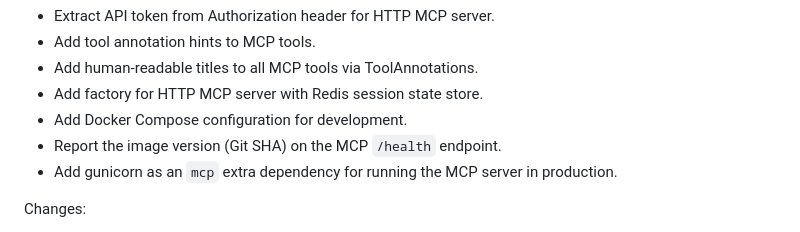
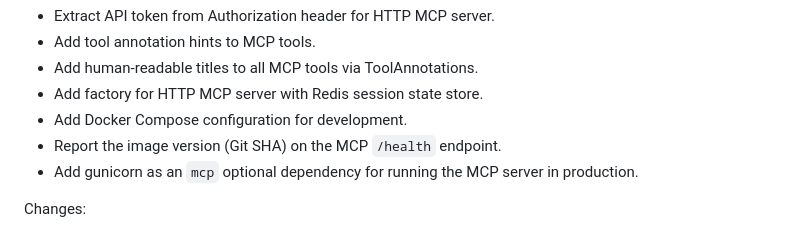
Before and after one commit to freelawproject/courtlistener-api-client, a Markdown page: CHANGES.md, the part around the change. Rendered like a GitHub page.

Commit message:
docs(changes): update change log

```diff
--- a/CHANGES.md
+++ b/CHANGES.md
@@ -11,7 +11,7 @@ Features:
 - Add factory for HTTP MCP server with Redis session state store.
 - Add Docker Compose configuration for development.
 - Report the image version (Git SHA) on the MCP `/health` endpoint.
-- Add gunicorn as an `mcp` extra dependency for running the MCP server in production.
+- Add gunicorn as an `mcp` optional dependency for running the MCP server in production.
 
 Changes:
 - Update pre-commit hooks to latest versions.
```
::::::::
→ **WORK REQUIRED**
Copy out, from the data above, every line holding the word "running".

→ **SOLVED PROBLEM**
-- Add gunicorn as an `mcp` extra dependency for running the MCP server in production.
+- Add gunicorn as an `mcp` optional dependency for running the MCP server in production.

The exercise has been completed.